NEW YORK—Construction-related accidents in New York dropped 18% in 2011, thanks in large part to new safety laws the city began rolling out four years ago, according to the city's Department of Buildings.

In a statement released Thursday, building Commissioner Robert LiMandri noted that construction accidents in the five boroughs dropped despite a 7.7% increase in the number of construction permits issued citywide last year. Construction-related injuries also dropped 7.8% last year, while fatalities on job sites in the city have dropped 73% since 2008.

At a press conference, Mr. LiMandri attributed the reduction in accidents and injuries to the new safety laws; tougher enforcement of existing codes; and increased cooperation among construction companies, inspectors, engineers, architects and attorneys.

“As construction work steadily increases throughout the city, accidents continue to decline—proving that industry members recognize the importance of safety on any job site,” Mr. LiMandri said. “Development is critical to this city's growth and success, but there's no reason why that work cannot be done safely.”

New York saw a 21% decline in the number of worksite falls, which accounted for about one-third of all accidents reported in 2011.

According to the city agency, the five construction-related fatalities in 2011 all were caused by improper procedures on the job site, including lack of fall protection and improper construction practices.
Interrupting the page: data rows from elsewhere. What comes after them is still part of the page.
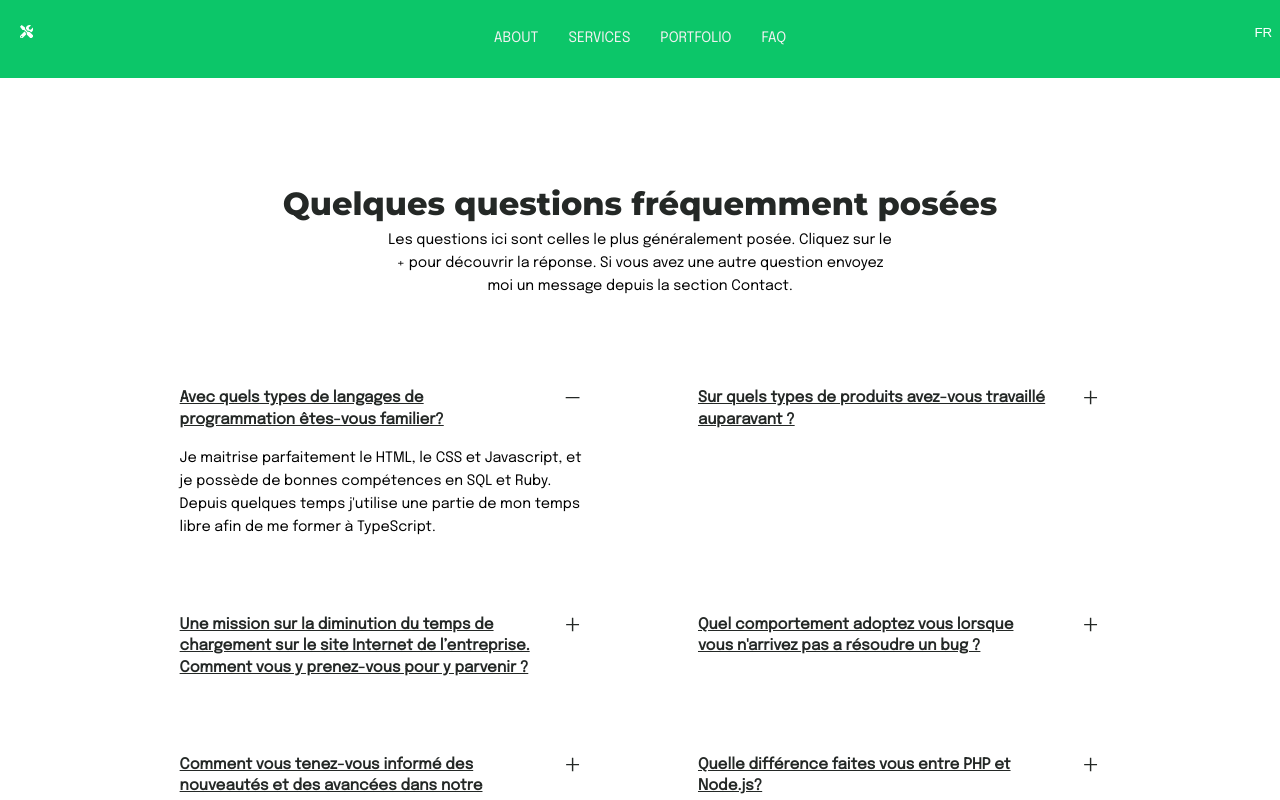
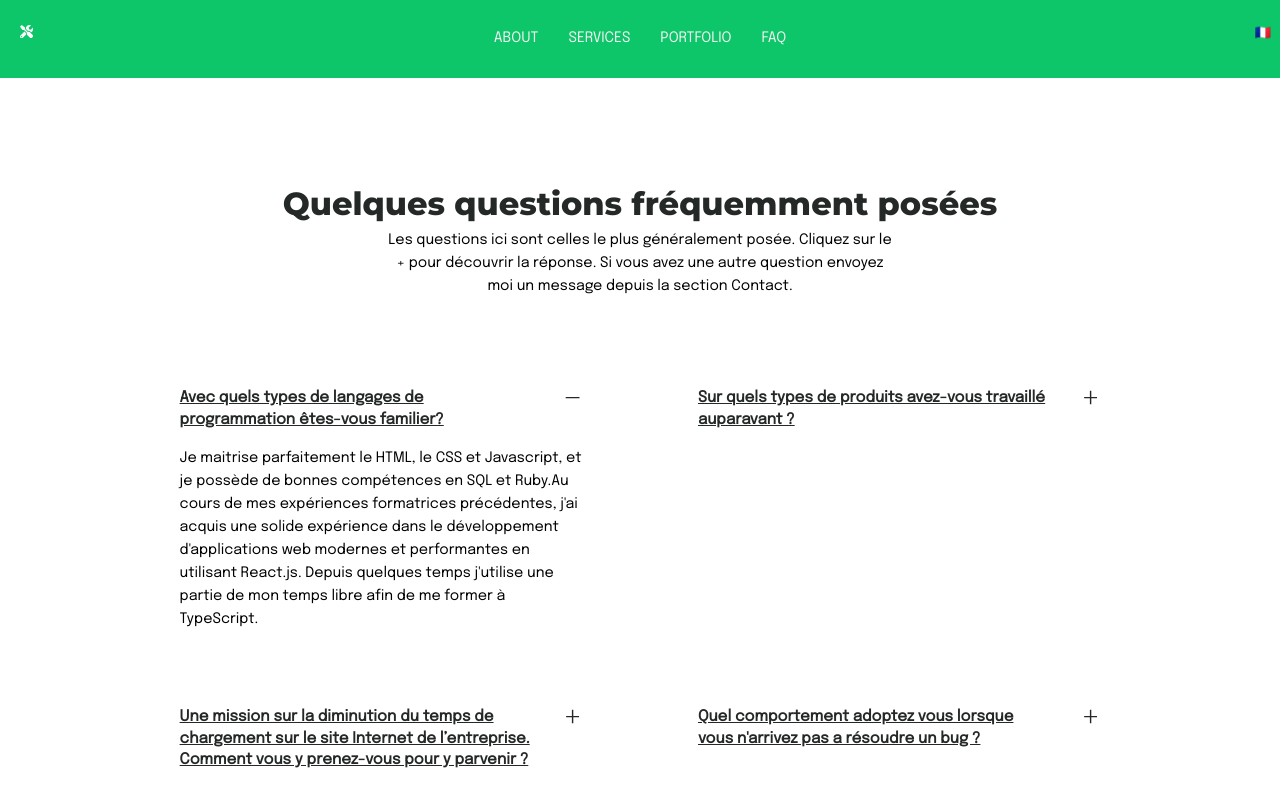
Before and after one commit to PierreAND/React-Portfolio, a React (Vite) app: page / in a window 1280 px wide. Both pictures are taken after a click on the button 572 px from the left and 4628 px from the top of the page. Shown: the part 4228-5028 px from the top of the page. Built offline with nearby package versions, Linux system fonts and the light colour scheme.

Commit message:
change & fixe orthographe

```diff
--- a/public/locales/fr/translation.json
+++ b/public/locales/fr/translation.json
@@ -1,3 +1,4 @@
+
 {
   "title" : "portfolio",
   "description" : {
@@ -23,6 +24,5 @@
     "part20": "Contactez-moi",
     "part21": "Contactez-moi",
     "part22": "Contactez-moi"
-
   }
 }
--- a/src/App.jsx
+++ b/src/App.jsx
@@ -27,7 +27,7 @@ function App() {
         className="btn-langage"
         onClick={() => setToggle((prev) => !prev)}
       >
-        {toggle ? "FR" : "EN"}
+        {toggle ? "🇫🇷" : "🇺🇸"}
       </button>
 
       <button className="btn-tools" onClick={showModalHandler}>
--- a/src/sections/faqs/FAQ.jsx
+++ b/src/sections/faqs/FAQ.jsx
@@ -2,9 +2,11 @@ import React from 'react'
 import Card from "../../components/Card"
 import {AiOutlinePlus, AiOutlineMinus } from 'react-icons/ai'
 import { useState } from 'react'
+import { useTranslation } from "react-i18next";
 
 const FAQ = ({faq}) => {
 
+  const { t, i18n } = useTranslation();
   const [toggle, setToggle] = useState(false);
   return (
     <Card className="faq">
@@ -14,7 +16,7 @@ const FAQ = ({faq}) => {
          {toggle ? <AiOutlineMinus/> : <AiOutlinePlus/> }
         </button>
       </div>
-     {toggle && <p className='faq__answer'>{faq.answer}</p> }
+     {toggle && <p className='faq__answer'>{t(faq.answer)}</p> }
 
     </Card>
     )
--- a/src/sections/faqs/data.js
+++ b/src/sections/faqs/data.js
@@ -2,7 +2,7 @@ const faqs = [
   {
     id:1 ,
     question:"Avec quels types de langages de programmation êtes-vous familier?",
-    answer:"Je maitrise parfaitement le HTML, le CSS et Javascript, et je possède de bonnes compétences en SQL et Ruby. Depuis quelques temps j'utilise une partie de mon temps libre afin de me former à TypeScript."
+    answer:"Je maitrise parfaitement le HTML, le CSS et Javascript, et je possède de bonnes compétences en SQL et Ruby.Au cours de mes expériences formatrices  précédentes, j'ai acquis une solide expérience dans le développement d'applications web modernes et performantes en utilisant React.js. Depuis quelques temps j'utilise une partie de mon temps libre afin de me former à TypeScript."
   },
   {
     id:2 ,
--- a/src/styles/footer/_footer.scss
+++ b/src/styles/footer/_footer.scss
@@ -2,7 +2,7 @@
 
 footer {
   background: $color-primary;
-  padding-top: 8rem;
+  padding-top: 0.2rem;
   box-shadow: 0 -1rem 1.5rem
   hsla($primary-hue, 68%, 42%, 20%);
   transition: $transition;
@@ -12,14 +12,14 @@ footer {
   width: fit-content;
   display: flex;
   gap: 1.5rem;
-  margin: 3rem auto 4rem;
+  margin: 2rem auto 2rem;
 
 }
 
 .footer__socials a {
-  background: $color-black;
+
   color: $color-white;
-  padding: 0.6rem;
+  padding: 0.5rem;
   border-radius: $border-radius-3;
 }
 
--- a/src/styles/navbar/_navbar.scss
+++ b/src/styles/navbar/_navbar.scss
@@ -48,6 +48,7 @@ nav {
 
 
 
+
 }
 
 .btn-tools {
```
Beginning in 2008, New York undertook the first major revision to its construction codes in 40 years. The department has implemented more than 25 safety laws, including a citywide smoking ban at all construction sites, mandatory training for tower crane operators, and uniform identification and inspection of emergency standpipes and sprinkler systems.

The agency also opened a unit tasked specifically with addressing stalled construction sites in the city, which multiplied during the Great Recession.